Additional information and Comments

There are no comments yet for this article.
» Add information or comments to this article.
Please link directly to this article:
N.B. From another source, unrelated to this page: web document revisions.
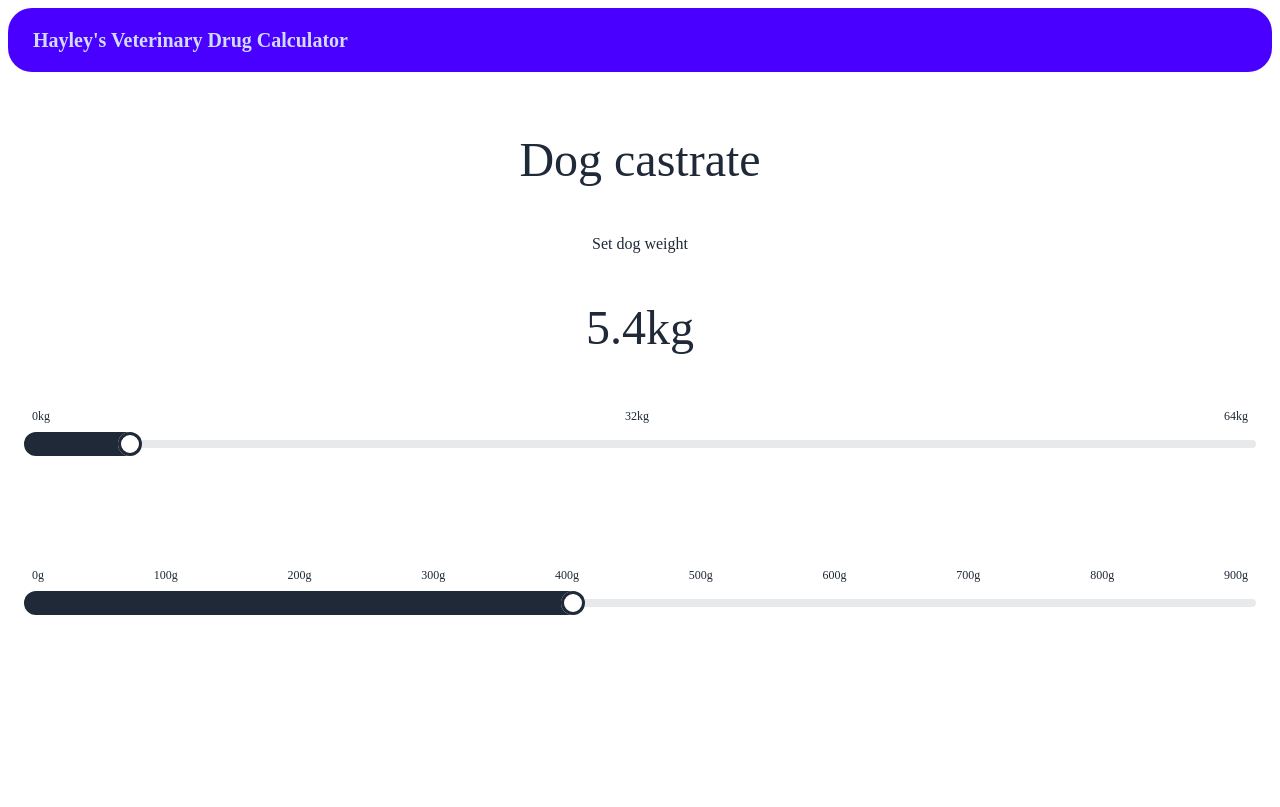
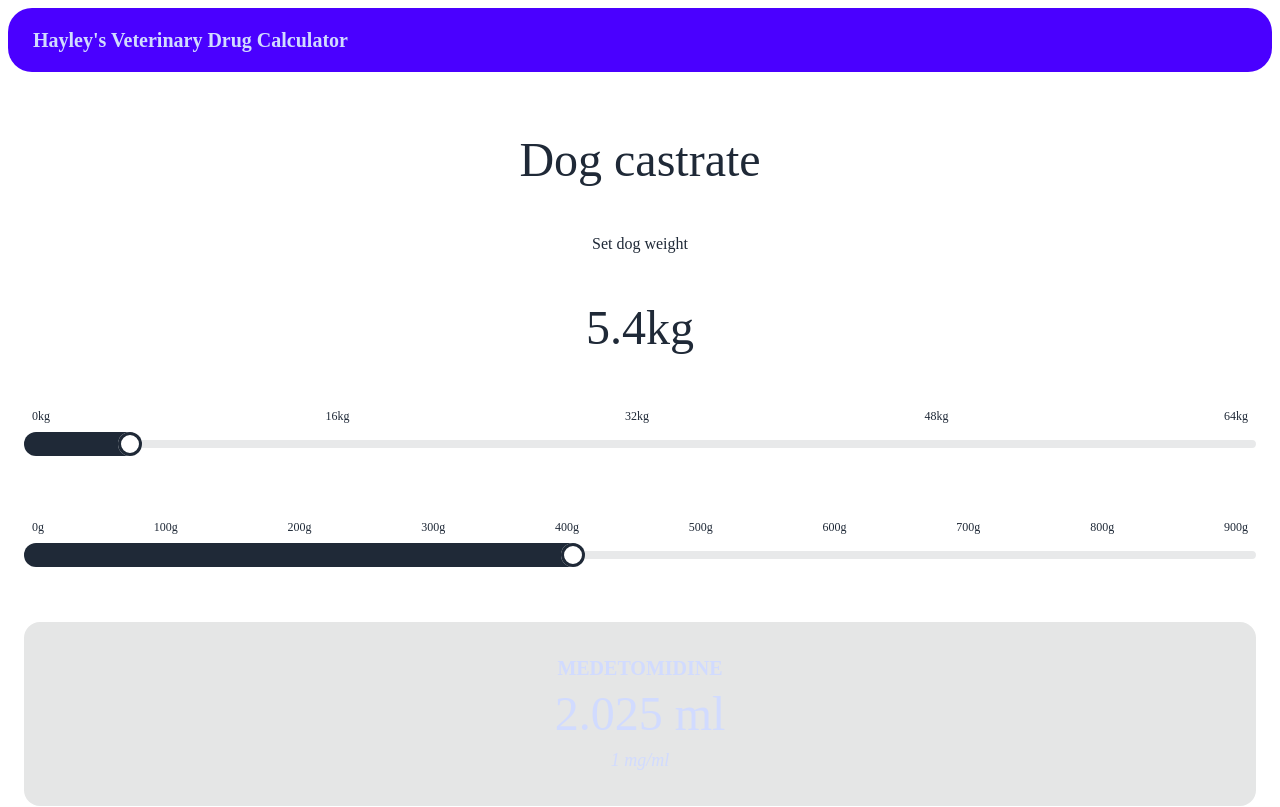
Before and after one commit to robinedmunds/vet-calc, a Next.js app: page /dog-castrate in a window 1280 px wide. Shown: the top 807 px of the page. Built offline with nearby package versions, Linux system fonts and the light colour scheme.

Commit message:
Successfully calculating doses

```diff
--- a/MG_PER_ML.tsx
+++ b/MG_PER_ML.tsx
@@ -1,16 +1,19 @@
-type AnimalKeys = "cat" | "dog" | "rabbit";
-type ProcedureKeys = "castrate" | "spay" | "dental";
-type DrugKeys =
+export type AnimalKeys = "cat" | "dog" | "rabbit";
+export type ProcedureKeys = "castrate" | "spay" | "dental";
+export type DrugKeys =
   | "buprenorphine"
   | "ketamine"
   | "medetomidine"
   | "meloxicam"
   | "methadone";
 
-type DrugDetail = { mgPerMl: number; mgPerKg: { low: number; high: number } };
-type Drugs = Record<Partial<DrugKeys>, DrugDetail>;
-type Procedures = Record<Partial<ProcedureKeys>, Drugs>;
-type Animals = Record<Partial<AnimalKeys>, Procedures>;
+export type DrugDetail = {
+  mgPerMl: number;
+  mgPerKg: { low: number; high: number };
+};
+export type Drugs = Record<Partial<DrugKeys>, DrugDetail>;
+export type Procedures = Record<Partial<ProcedureKeys>, Drugs>;
+export type Animals = Record<Partial<AnimalKeys>, Procedures>;
 
 export default {
   cat: {
--- a/src/pages/dog-castrate.tsx
+++ b/src/pages/dog-castrate.tsx
@@ -2,37 +2,61 @@ import Head from "next/head";
 import Link from "next/link";
 import Layout from "./layout";
 import { useState } from "react";
-import ANIMALS from "../../MG_PER_ML";
-
-function calcDose(
-  weightKg: number,
-  animal: keyof typeof CONSTANTS,
-  procedure: keyof typeof CONSTANTS.dog,
-  drug: string,
-): number {
-  const op = ANIMALS;
-
-  return -1;
-}
+import ANIMALS, { AnimalKeys, ProcedureKeys, DrugKeys } from "../../MG_PER_ML";
 
 export default function Home() {
   const [kg, setKg] = useState<number>(5);
   const [tenthsKg, setTenthsKg] = useState<number>(400);
+  const [animal, setAnimal] = useState<AnimalKeys>("dog");
+  const [procedure, setProcedure] = useState<ProcedureKeys>("castrate");
 
-  function genGramGradations() {
-    const arr = [
+  function genDoses() {
+    const DRUGS = ANIMALS[animal][procedure];
+    const arr = [];
+
+    for (const [name, detail] of Object.entries(DRUGS)) {
+      const dose = ((kg + tenthsKg) * detail.mgPerKg.low) / detail.mgPerMl;
+      const roundedDose = Math.round(dose * 1000) / 1000;
+
+      arr.push(
+        <div className="card bg-base-300 text-primary-content w-full">
+          <div className="card-body items-center">
+            <h4 className="card-title">{name.toUpperCase()}</h4>
+            <div className="text-5xl">{roundedDose} ml</div>
+            <div className="text-lg">
+              <em>{detail.mgPerMl} mg/ml</em>
+            </div>
+          </div>
+        </div>,
+      );
+    }
+
+    return arr;
+  }
+
+  function genKgGradations() {
+    const arr = [];
+
+    for (let i = 0; i <= 64; i += 16) {
+      arr.push(
         <span
-        key={0}
+          key={i}
           className="cursor-pointer"
           onClick={(_) => {
-          setTenthsKg(0);
+            setKg(i);
           }}
         >
-        {0}g
+          {i}kg
         </span>,
-    ];
+      );
+    }
 
-    for (let i = 100; i <= 900; i += 100) {
+    return arr;
+  }
+  function genGramGradations() {
+    const arr = [];
+
+    for (let i = 0; i <= 900; i += 100) {
       arr.push(
         <span
           key={i}
@@ -50,7 +74,6 @@ export default function Home() {
   }
 
   return (
-    <>
     <Layout>
       <main className="container flex flex-col items-center  gap-12 px-4 py-16 ">
         <h2 className="text-5xl">Dog castrate</h2>
@@ -61,30 +84,7 @@ export default function Home() {
         </div>
         <div className="w-full">
           <div className="flex w-full justify-between p-2 text-xs">
-              <span
-                className="cursor-pointer"
-                onClick={(_) => {
-                  setKg(0);
-                }}
-              >
-                0kg
-              </span>
-              <span
-                className="cursor-pointer"
-                onClick={(_) => {
-                  setKg(32);
-                }}
-              >
-                32kg
-              </span>
-              <span
-                className="cursor-pointer"
-                onClick={(_) => {
-                  setKg(64);
-                }}
-              >
-                64kg
-              </span>
+            {genKgGradations()}
           </div>
           <input
             type="range"
@@ -97,7 +97,6 @@ export default function Home() {
             }}
           />
         </div>
-          <div></div>
         <div className="w-full">
           <div className="flex w-full justify-between p-2 text-xs">
             {genGramGradations()}
@@ -114,8 +113,11 @@ export default function Home() {
             }}
           />
         </div>
+        {genDoses()}
+        <div className="text-secondary-content">
+          ml = (weight × mg per kg) ÷ mg per ml
+        </div>
       </main>
     </Layout>
-    </>
   );
 }
```
Lines whose indentation alone changed are shown as unchanged.
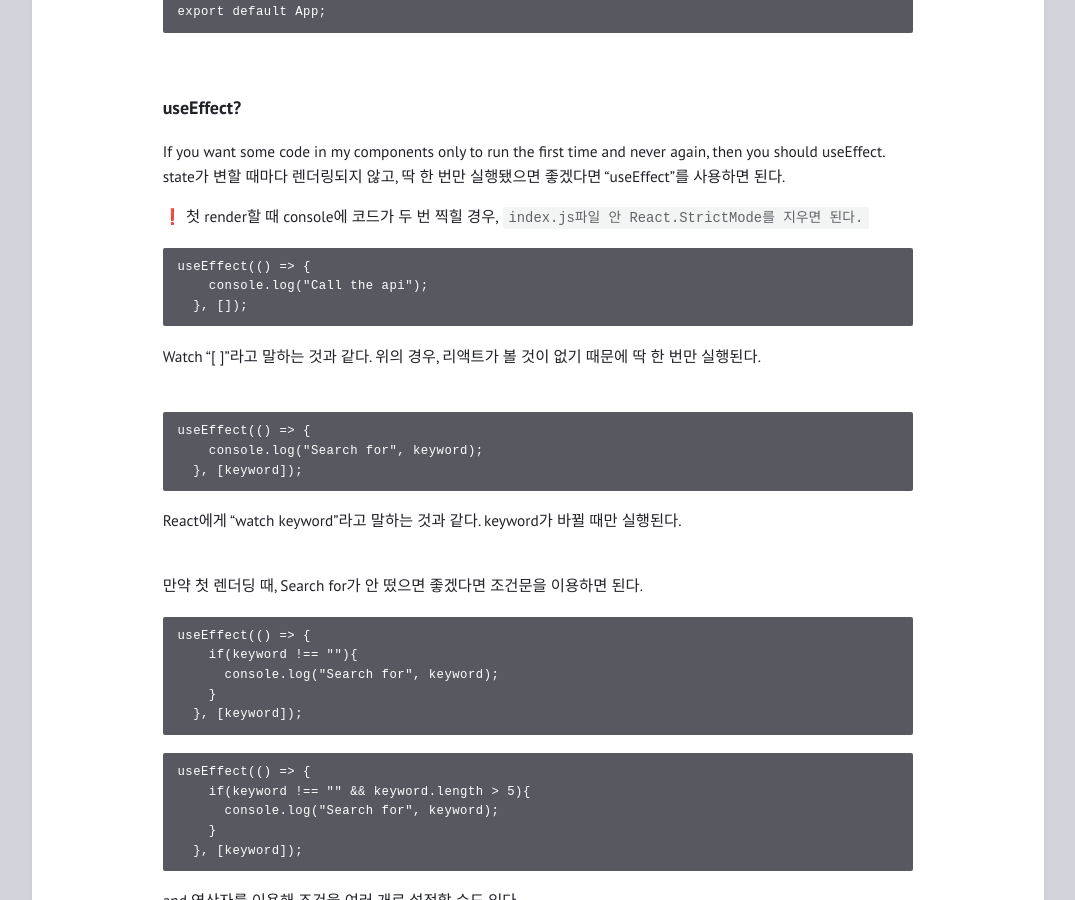
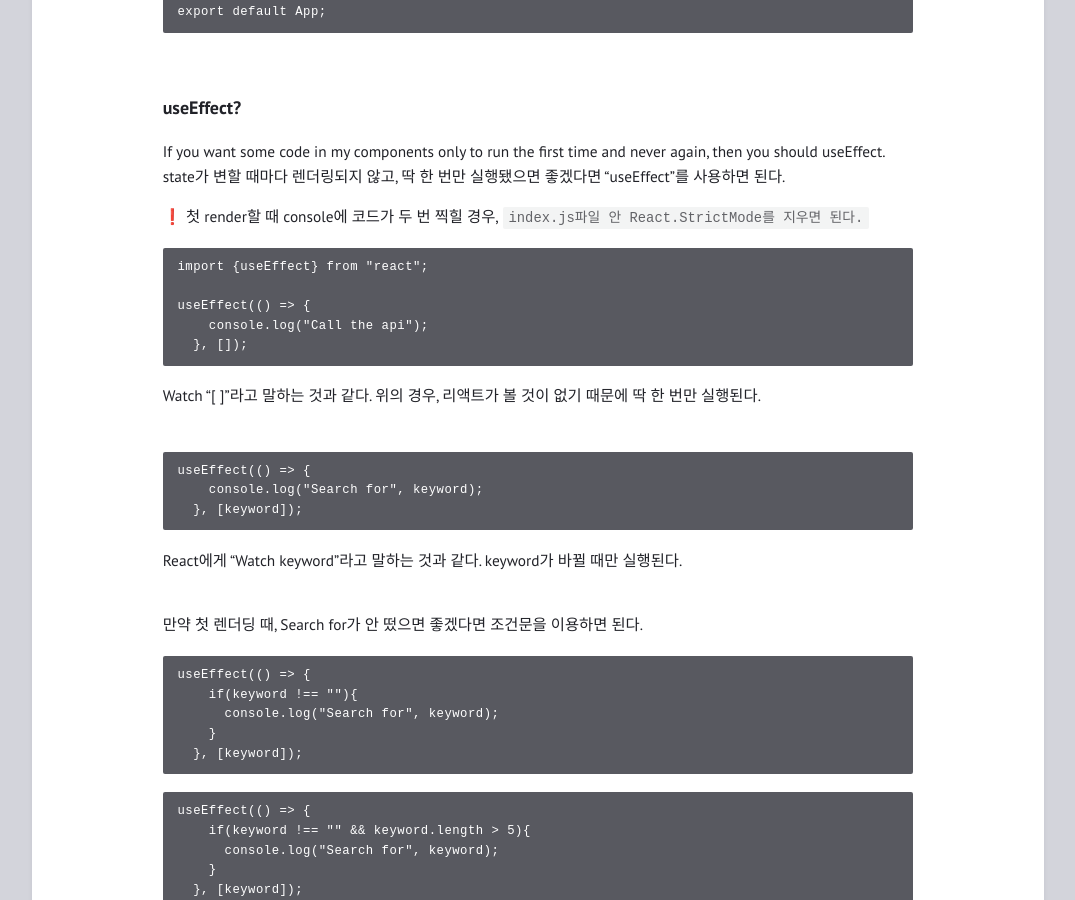
Before and after one commit to feb-dain/feb-dain.github.io, a Jekyll site: the page built from _posts/2022-09-12-basic-react.md, in a window 1280 px wide and 900 px high, scrolled down 1336 px. Shown: the whole window, without its empty margins (102-1177 px from the left). Built offline with Jekyll 4.4.1, drawn with Linux system fonts in a browser that asks for light colours; comment, search, counter and statistics services are not loaded.

Commit message:
Update 2022-09-12-basic-react.md

`````diff
--- a/_posts/2022-09-12-basic-react.md
+++ b/_posts/2022-09-12-basic-react.md
@@ -76,6 +76,8 @@ state가 변할 때마다 렌더링되지 않고, 딱 한 번만 실행됐으면
 <br>
 
 ````
+import {useEffect} from "react";
+
 useEffect(() => {
     console.log("Call the api");
   }, []);
@@ -89,7 +91,7 @@ useEffect(() => {
     console.log("Search for", keyword);
   }, [keyword]);
 ````
-React에게 “watch keyword”라고 말하는 것과 같다. keyword가 바뀔 때만 실행된다.<br>
+React에게 “Watch keyword”라고 말하는 것과 같다. keyword가 바뀔 때만 실행된다.<br>
 <br>
 
 만약 첫 렌더딩 때, Search for가 안 떴으면 좋겠다면 조건문을 이용하면 된다.
`````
Highlight the code below, right click and select "copy." Paste it into a website, email, or other HTML document.